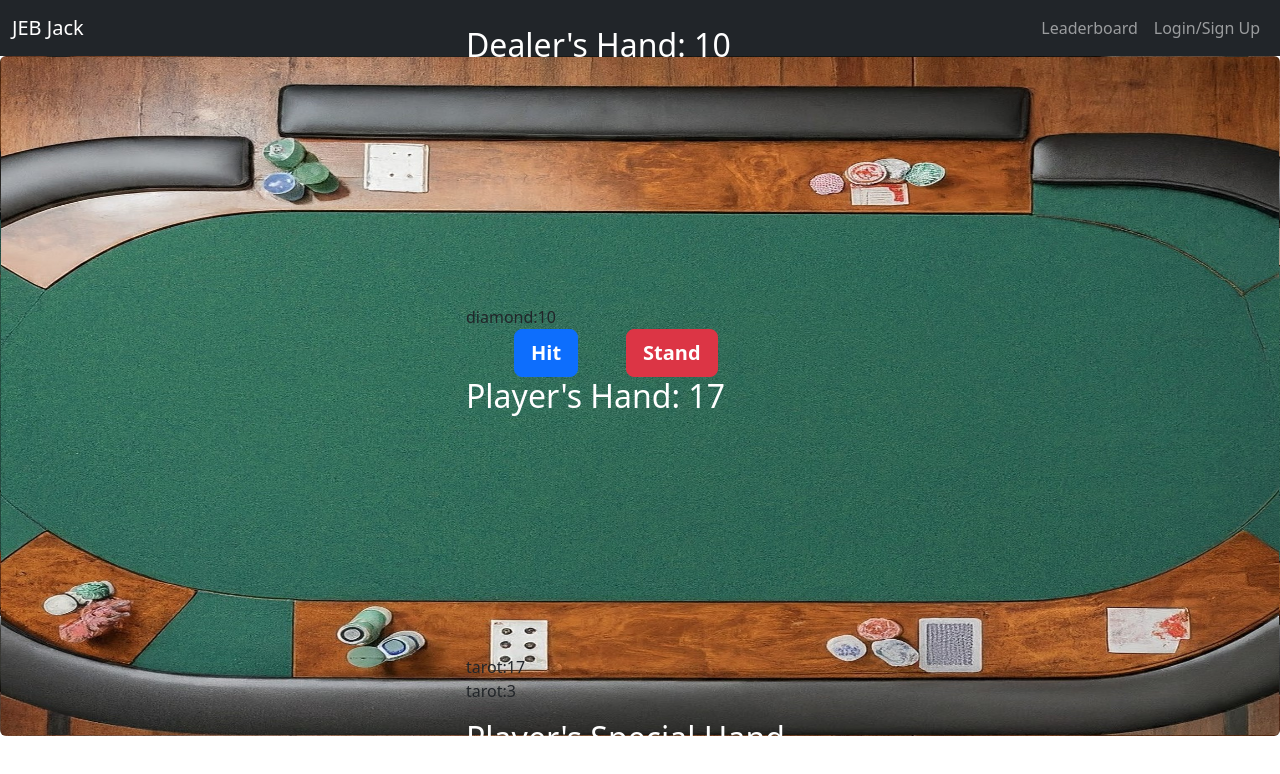
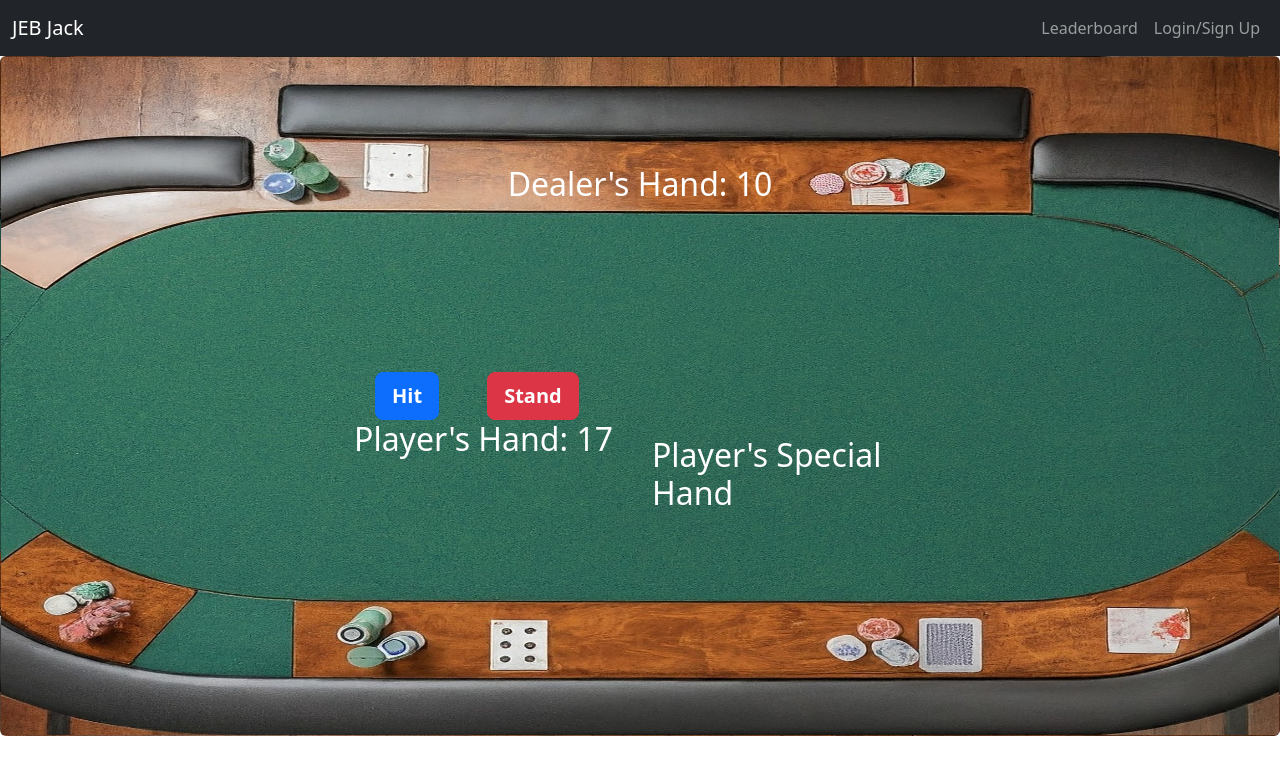
Before and after one commit to ekellogg90/JEB-Jack, a React (Vite) app in the folder client/: page /game in a window 1280 px wide. Shown: the top 774 px of the page. Built offline with nearby package versions, Linux system fonts and the light colour scheme.

Commit message:
fixed some pages style and card sizing

```diff
--- a/client/src/components/Hand.jsx
+++ b/client/src/components/Hand.jsx
@@ -9,7 +9,7 @@ export default function regularHand({cards,owner,handValue}) {
     const cardIMGarr = cardIMGInfo(cards);
     return (
     <div>
-        <h2 className="text-white fs-2">{owner}: {handValue}</h2>
+        <h2 className="text-white fs-2 text-center">{owner}: {handValue}</h2>
         <Container>
             <Row>
                 {cardIMGarr.map((card, index) => (
@@ -23,11 +23,11 @@ export default function regularHand({cards,owner,handValue}) {
             ))}
             </Row>
         </Container>
-            {cards.map((card, index) => (
+            {/* {cards.map((card, index) => (
                 <div key={index}>
                     {card.card}:{card.valueOfCard}
                 </div>
-            ))}
+            ))} */}
         </div>
     );
 }
--- a/client/src/pages/Game.jsx
+++ b/client/src/pages/Game.jsx
@@ -1,6 +1,6 @@
 import completeDeck from '../utils/completeDeck';
 import { useState, useEffect } from 'react';
-import { Button } from 'react-bootstrap';
+import { Button, Container, Row, Col } from 'react-bootstrap';
 import Hand from '../components/Hand';
 import SpecialHand from '../components/SpecialHand';
 import bjTable from '../assets/bjtable.jpg';
@@ -316,9 +316,6 @@ export default function Game() {
         <>
         <div className='card align-items-center justify-content-center' style={cardStyle}>
             <div>
-
-            </div>
-            <div>
                 <Hand cards={state.dealerHand} owner={"Dealer's Hand"} handValue={state.dealerHandValue}/>
                 {state.gameOver && (<div><h2>{state.result.message}</h2></div>)}
             {!state.newGame ? (
@@ -329,8 +326,16 @@ export default function Game() {
             ) : (
                 <Button onClick={resetGame}>Reset</Button>
             )}
-                <Hand cards={state.playerHand} owner={"Player's Hand"} handValue={state.playerHandValue}/>
-                <SpecialHand cards={state.playerSpecialHand} />
+            <Container>
+                <Row>
+                    <Col>
+                        <Hand cards={state.playerHand} owner={"Player's Hand"} handValue={state.playerHandValue}/>
+                    </Col>
+                    <Col>
+                        <SpecialHand cards={state.playerSpecialHand} />
+                    </Col>
+                </Row>
+            </Container>
             </div>
         </div>
         </>
--- a/client/src/pages/HomePage.jsx
+++ b/client/src/pages/HomePage.jsx
@@ -11,12 +11,11 @@ export default function HomePage() {
     };
     return (
     <>
-        <div className="container">
-            <h1 className="text-center mb-2 mt-2 text-primary">
+        <div>
+            <div className="card align-items-center justify-content-center" style={cardStyle}>
+            <h1 className="text-center mb-5 text-white">
                 Welcome to JEB Jack
             </h1>
-
-            <div className="card align-items-center justify-content-center" style={cardStyle}>
                 <Link to='/game'>
                     <Button type='button' variant='danger'>
                         PLAY GAME
--- a/client/src/utils/spriteSheet.jsx
+++ b/client/src/utils/spriteSheet.jsx
@@ -34,14 +34,14 @@ async function spriteSheetCardCutter(ssWidth, ssHeight, ssRows, ssCols, filePath
                     const card = (
                         <Canvas
                         key={`${row}-${col}`}
-                        height={(cardHeight -500)}
-                        width={(cardWidth -350)}
+                        height={(cardHeight -571)}
+                        width={(cardWidth -400)}
                         draw={(context) => {
                             context.clearRect(0, 0, cardWidth, cardHeight); // makes canvas
                             context.drawImage(
                             ss,
                             x, y, cardWidth, cardHeight, // source sprite
-                            0, 0, (cardWidth -350), (cardHeight -500)  // destination canvas
+                            0, 0, (cardWidth -400), (cardHeight -571)  // destination canvas
                             );
                         }}
                         />
```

•••••

EXERCISE DESCRIPTION: The listing above should be repeated word for word, pictures removed.

FINISHED EXERCISE:
Before and after one commit to ekellogg90/JEB-Jack, a React (Vite) app in the folder client/: page /game in a window 1280 px wide. Shown: the top 774 px of the page. Built offline with nearby package versions, Linux system fonts and the light colour scheme.

Commit message:
fixed some pages style and card sizing

```diff
--- a/client/src/components/Hand.jsx
+++ b/client/src/components/Hand.jsx
@@ -9,7 +9,7 @@ export default function regularHand({cards,owner,handValue}) {
     const cardIMGarr = cardIMGInfo(cards);
     return (
     <div>
-        <h2 className="text-white fs-2">{owner}: {handValue}</h2>
+        <h2 className="text-white fs-2 text-center">{owner}: {handValue}</h2>
         <Container>
             <Row>
                 {cardIMGarr.map((card, index) => (
@@ -23,11 +23,11 @@ export default function regularHand({cards,owner,handValue}) {
             ))}
             </Row>
         </Container>
-            {cards.map((card, index) => (
+            {/* {cards.map((card, index) => (
                 <div key={index}>
                     {card.card}:{card.valueOfCard}
                 </div>
-            ))}
+            ))} */}
         </div>
     );
 }
--- a/client/src/pages/Game.jsx
+++ b/client/src/pages/Game.jsx
@@ -1,6 +1,6 @@
 import completeDeck from '../utils/completeDeck';
 import { useState, useEffect } from 'react';
-import { Button } from 'react-bootstrap';
+import { Button, Container, Row, Col } from 'react-bootstrap';
 import Hand from '../components/Hand';
 import SpecialHand from '../components/SpecialHand';
 import bjTable from '../assets/bjtable.jpg';
@@ -316,9 +316,6 @@ export default function Game() {
         <>
         <div className='card align-items-center justify-content-center' style={cardStyle}>
             <div>
-
-            </div>
-            <div>
                 <Hand cards={state.dealerHand} owner={"Dealer's Hand"} handValue={state.dealerHandValue}/>
                 {state.gameOver && (<div><h2>{state.result.message}</h2></div>)}
             {!state.newGame ? (
@@ -329,8 +326,16 @@ export default function Game() {
             ) : (
                 <Button onClick={resetGame}>Reset</Button>
             )}
-                <Hand cards={state.playerHand} owner={"Player's Hand"} handValue={state.playerHandValue}/>
-                <SpecialHand cards={state.playerSpecialHand} />
+            <Container>
+                <Row>
+                    <Col>
+                        <Hand cards={state.playerHand} owner={"Player's Hand"} handValue={state.playerHandValue}/>
+                    </Col>
+                    <Col>
+                        <SpecialHand cards={state.playerSpecialHand} />
+                    </Col>
+                </Row>
+            </Container>
             </div>
         </div>
         </>
--- a/client/src/pages/HomePage.jsx
+++ b/client/src/pages/HomePage.jsx
@@ -11,12 +11,11 @@ export default function HomePage() {
     };
     return (
     <>
-        <div className="container">
-            <h1 className="text-center mb-2 mt-2 text-primary">
+        <div>
+            <div className="card align-items-center justify-content-center" style={cardStyle}>
+            <h1 className="text-center mb-5 text-white">
                 Welcome to JEB Jack
             </h1>
-
-            <div className="card align-items-center justify-content-center" style={cardStyle}>
                 <Link to='/game'>
                     <Button type='button' variant='danger'>
                         PLAY GAME
--- a/client/src/utils/spriteSheet.jsx
+++ b/client/src/utils/spriteSheet.jsx
@@ -34,14 +34,14 @@ async function spriteSheetCardCutter(ssWidth, ssHeight, ssRows, ssCols, filePath
                     const card = (
                         <Canvas
                         key={`${row}-${col}`}
-                        height={(cardHeight -500)}
-                        width={(cardWidth -350)}
+                        height={(cardHeight -571)}
+                        width={(cardWidth -400)}
                         draw={(context) => {
                             context.clearRect(0, 0, cardWidth, cardHeight); // makes canvas
                             context.drawImage(
                             ss,
                             x, y, cardWidth, cardHeight, // source sprite
-                            0, 0, (cardWidth -350), (cardHeight -500)  // destination canvas
+                            0, 0, (cardWidth -400), (cardHeight -571)  // destination canvas
                             );
                         }}
                         />
```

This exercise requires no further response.